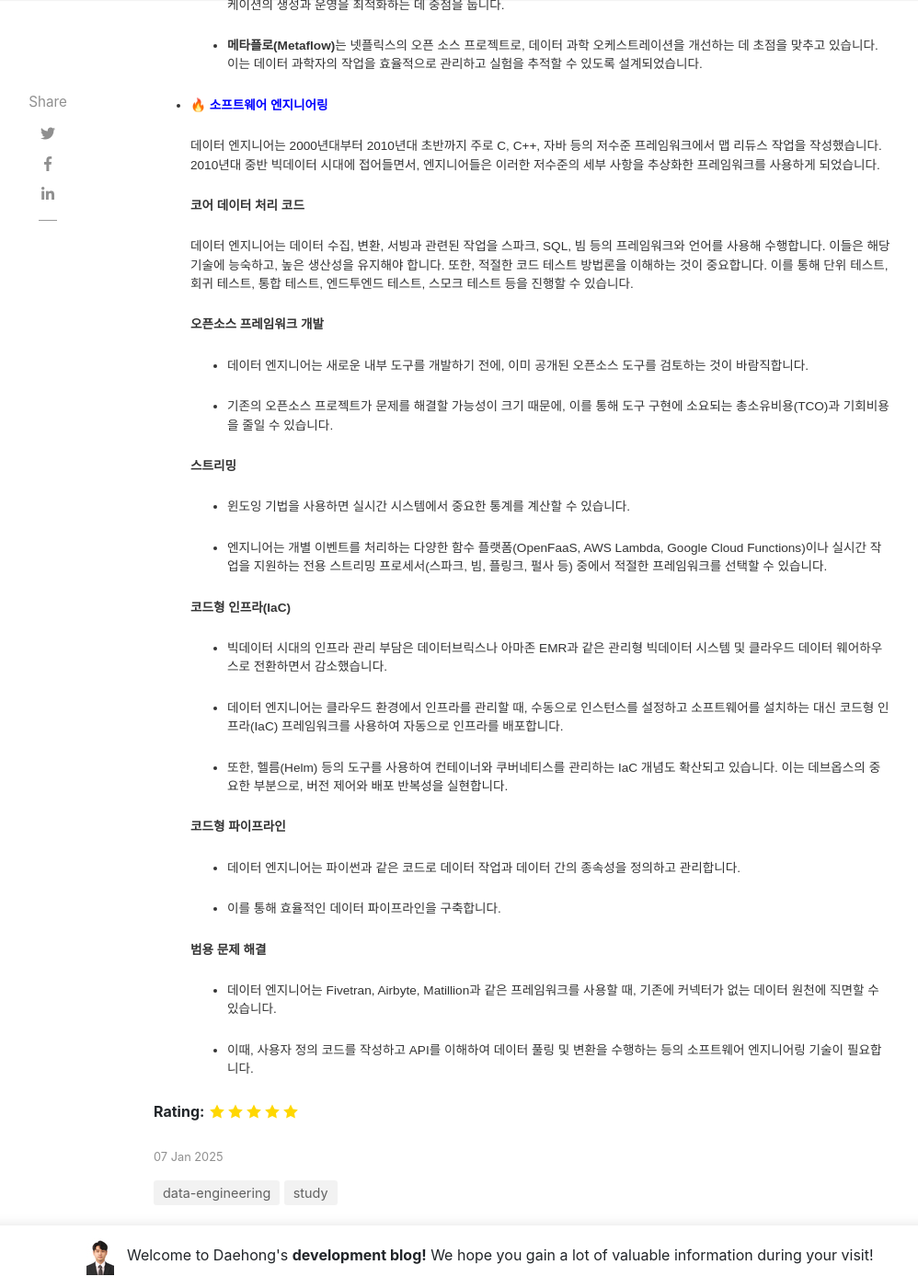
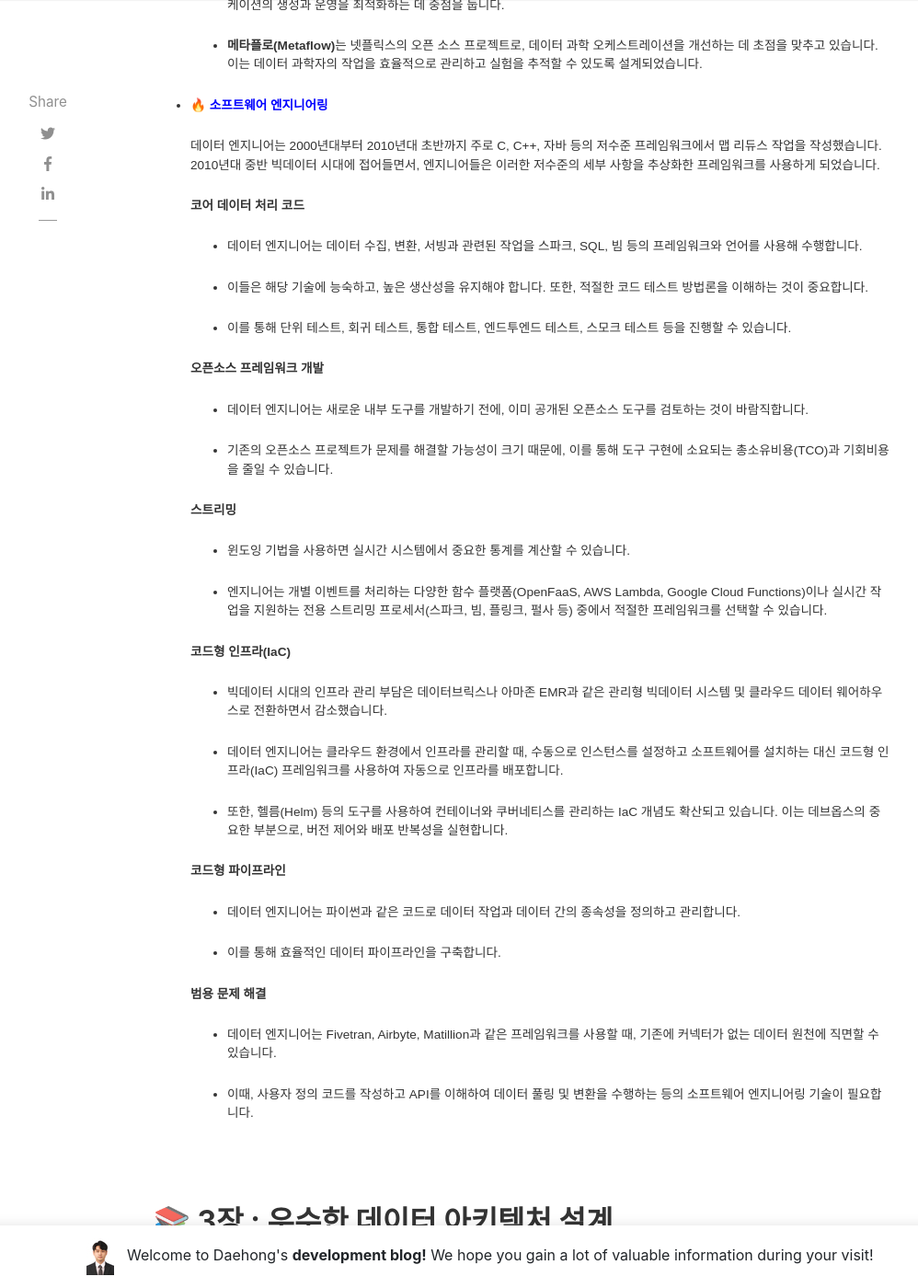
Before and after one commit to JeonDaehong/JeonDaehong.github.io, a Jekyll site: the page built from _posts/2025-01-07-robust-data-engineering.md, in a window 1280 px wide and 1400 px high, scrolled down 12361 px. Shown: the whole window at 92% size, without its empty margins (118-1116 px from the left). Built offline with Jekyll 4.4.1, drawn with Linux system fonts in a browser that asks for light colours; nearby versions of some CDN libraries; comment, search, counter and statistics services are not loaded.

Commit message:
Study Robust Data Engineering Book

```diff
--- a/_posts/2025-01-07-robust-data-engineering.md
+++ b/_posts/2025-01-07-robust-data-engineering.md
@@ -384,7 +384,11 @@ rating: 5
 
 	**코어 데이터 처리 코드**
 
-	데이터 엔지니어는 데이터 수집, 변환, 서빙과 관련된 작업을 스파크, SQL, 빔 등의 프레임워크와 언어를 사용해 수행합니다. 이들은 해당 기술에 능숙하고, 높은 생산성을 유지해야 합니다. 또한, 적절한 코드 테스트 방법론을 이해하는 것이 중요합니다. 이를 통해 단위 테스트, 회귀 테스트, 통합 테스트, 엔드투엔드 테스트, 스모크 테스트 등을 진행할 수 있습니다.
+	- 데이터 엔지니어는 데이터 수집, 변환, 서빙과 관련된 작업을 스파크, SQL, 빔 등의 프레임워크와 언어를 사용해 수행합니다.
+
+	- 이들은 해당 기술에 능숙하고, 높은 생산성을 유지해야 합니다. 또한, 적절한 코드 테스트 방법론을 이해하는 것이 중요합니다.
+
+	- 이를 통해 단위 테스트, 회귀 테스트, 통합 테스트, 엔드투엔드 테스트, 스모크 테스트 등을 진행할 수 있습니다.
 
 	**오픈소스 프레임워크 개발**
 
@@ -417,3 +421,11 @@ rating: 5
 	- 데이터 엔지니어는 Fivetran, Airbyte, Matillion과 같은 프레임워크를 사용할 때, 기존에 커넥터가 없는 데이터 원천에 직면할 수 있습니다.
 
 	- 이때, 사용자 정의 코드를 작성하고 API를 이해하여 데이터 풀링 및 변환을 수행하는 등의 소프트웨어 엔지니어링 기술이 필요합니다.
+
+<br>
+<br>
+
+## 📚 3장 : 우수한 데이터 아키텍처 설계
+---
+
+### ✏️ 3-1. 데이터 아키텍처란?
```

-.-.-

Print every line above once more, exactly. Omit the pictures.

■ **RESPONSE TO THE EXERCISE**
Before and after one commit to JeonDaehong/JeonDaehong.github.io, a Jekyll site: the page built from _posts/2025-01-07-robust-data-engineering.md, in a window 1280 px wide and 1400 px high, scrolled down 12361 px. Shown: the whole window at 92% size, without its empty margins (118-1116 px from the left). Built offline with Jekyll 4.4.1, drawn with Linux system fonts in a browser that asks for light colours; nearby versions of some CDN libraries; comment, search, counter and statistics services are not loaded.

Commit message:
Study Robust Data Engineering Book

```diff
--- a/_posts/2025-01-07-robust-data-engineering.md
+++ b/_posts/2025-01-07-robust-data-engineering.md
@@ -384,7 +384,11 @@ rating: 5
 
 	**코어 데이터 처리 코드**
 
-	데이터 엔지니어는 데이터 수집, 변환, 서빙과 관련된 작업을 스파크, SQL, 빔 등의 프레임워크와 언어를 사용해 수행합니다. 이들은 해당 기술에 능숙하고, 높은 생산성을 유지해야 합니다. 또한, 적절한 코드 테스트 방법론을 이해하는 것이 중요합니다. 이를 통해 단위 테스트, 회귀 테스트, 통합 테스트, 엔드투엔드 테스트, 스모크 테스트 등을 진행할 수 있습니다.
+	- 데이터 엔지니어는 데이터 수집, 변환, 서빙과 관련된 작업을 스파크, SQL, 빔 등의 프레임워크와 언어를 사용해 수행합니다.
+
+	- 이들은 해당 기술에 능숙하고, 높은 생산성을 유지해야 합니다. 또한, 적절한 코드 테스트 방법론을 이해하는 것이 중요합니다.
+
+	- 이를 통해 단위 테스트, 회귀 테스트, 통합 테스트, 엔드투엔드 테스트, 스모크 테스트 등을 진행할 수 있습니다.
 
 	**오픈소스 프레임워크 개발**
 
@@ -417,3 +421,11 @@ rating: 5
 	- 데이터 엔지니어는 Fivetran, Airbyte, Matillion과 같은 프레임워크를 사용할 때, 기존에 커넥터가 없는 데이터 원천에 직면할 수 있습니다.
 
 	- 이때, 사용자 정의 코드를 작성하고 API를 이해하여 데이터 풀링 및 변환을 수행하는 등의 소프트웨어 엔지니어링 기술이 필요합니다.
+
+<br>
+<br>
+
+## 📚 3장 : 우수한 데이터 아키텍처 설계
+---
+
+### ✏️ 3-1. 데이터 아키텍처란?
```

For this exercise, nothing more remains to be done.